“Hell, maybe,” he answers, and even though there was maybe a time where he doubted if Hell was even an actual place, Webster can’t think of any place else that could have fastened those Things. Those Things that hobbled toward them – dressed in peasant clothing – on a routine march, the ones that grabbed Jackson and had his throat ripped out with their teeth before anyone could think to act.
At least it hadn’t taken long for them to figure out, while Jackson was screaming and dying and being eaten alive, that a shot to the head would do the trick.
Webster grits his teeth and locks his eyes on the man in front of him. He doesn’t like to remember.
Joe snorts and grabs his gun, a clank of metal and the stamp of his feet against the ground. “Hell made Hitler,” he says, steals the cigarette from between David’s fingers and takes a slow, burning drag, and exhales when he speaks. “Those things don’t got shit on him.”
On the twelfth day of Their existence, a German soldier is eaten right outside of their barrier. It’s vicious and bloody and rotting hands and faces tear into a living thing that screams garbled, blood-choked German.
Web thinks it’s a little like art and he hates himself for it.
When They’re finished all that’s left are the scatters of half-eaten organs and a body that’s now a shell. Heffron’s panting beside him, urking noises in the back of his throat, wet and on the verge of sickness and when he finally gives into it, loses precious food in a half-digested mess on the ground, Webster closes his eyes.
The smell is worse than the one that hangs over the town, worse than the dying noises of the German, and he almost appreciates the irony.
Those around him, himself, they were men who had lived through war; men who had watched their best buddies die in droves around them and they were reduced to cowering behind a weak wall of scavenged wood and scrap metal, throwing up at the sight of blood when they had all been painted in it before.
“You okay?” he asks, finally, after the same pushing, drooling nausea that hit Heffron subsides in his own stomach.
“Fuck no,” Heffron rasps and spits on the ground near Webster’s boot.
Fires burn everywhere at night, to aid what little artificial light they have left, but it’s not the light that keeps everyone awake.
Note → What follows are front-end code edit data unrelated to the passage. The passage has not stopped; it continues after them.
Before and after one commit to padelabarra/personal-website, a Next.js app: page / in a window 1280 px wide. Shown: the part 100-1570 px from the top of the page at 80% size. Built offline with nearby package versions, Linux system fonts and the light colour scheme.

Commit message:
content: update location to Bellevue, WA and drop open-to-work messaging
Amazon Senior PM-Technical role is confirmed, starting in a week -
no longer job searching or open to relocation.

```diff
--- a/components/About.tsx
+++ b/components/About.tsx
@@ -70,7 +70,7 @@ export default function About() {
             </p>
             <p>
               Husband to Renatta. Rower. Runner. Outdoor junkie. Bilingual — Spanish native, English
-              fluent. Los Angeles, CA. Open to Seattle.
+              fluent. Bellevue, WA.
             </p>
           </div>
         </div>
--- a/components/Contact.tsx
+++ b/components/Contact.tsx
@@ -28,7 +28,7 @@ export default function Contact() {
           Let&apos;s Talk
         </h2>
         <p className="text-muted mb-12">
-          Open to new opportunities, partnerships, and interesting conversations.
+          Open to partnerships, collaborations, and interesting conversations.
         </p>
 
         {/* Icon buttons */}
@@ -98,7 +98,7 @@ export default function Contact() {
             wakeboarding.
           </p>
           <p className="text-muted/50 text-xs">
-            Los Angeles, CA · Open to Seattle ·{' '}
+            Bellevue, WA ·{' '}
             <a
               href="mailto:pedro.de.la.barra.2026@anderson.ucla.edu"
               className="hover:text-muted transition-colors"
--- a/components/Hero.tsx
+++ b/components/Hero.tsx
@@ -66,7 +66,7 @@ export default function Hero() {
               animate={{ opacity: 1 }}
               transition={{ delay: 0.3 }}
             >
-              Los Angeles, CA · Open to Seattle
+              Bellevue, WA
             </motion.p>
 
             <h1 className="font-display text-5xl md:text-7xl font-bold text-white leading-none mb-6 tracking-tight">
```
They don’t moan, They don’t groan, but They shuffle. The scuffing of American and German issued boots, kicking against dirt and cobbled roadways. Webster spends part of his nights reading, part of them writing, and the rest with Liebgott.
The circles under his eyes are a rich bruise, a heavy sand-paper feeling each time he blinks.
He couldn’t sleep even if he wanted to, though, and he envies the way Joe snores beside him and he doesn’t think it was all that wise to let him fall asleep but he doesn’t have the heart to wake him.
Instead he goes to the window, lights a cigarette, and watches a stumbling shadow pass by a few feet away.
“Don’t suppose we’ll ever see home now,” David says, to no one in particular, when he’s with a group that’s sent to check what food they have left. The supplies are dwindling and the weight is on Winters’ shoulders. David knows that the Major knows that soon enough he’ll have to send a patrol out, a group of men risking their lives to bring back abandoned k-rations and round up any livestock that’s still around.
“Home?” Guarnere laughs, throwing aside a rotting potato before facing him, “you ain’t got a home anymore.”
It’s truth in a gruff Philadelphia accent and it makes Webster cringe.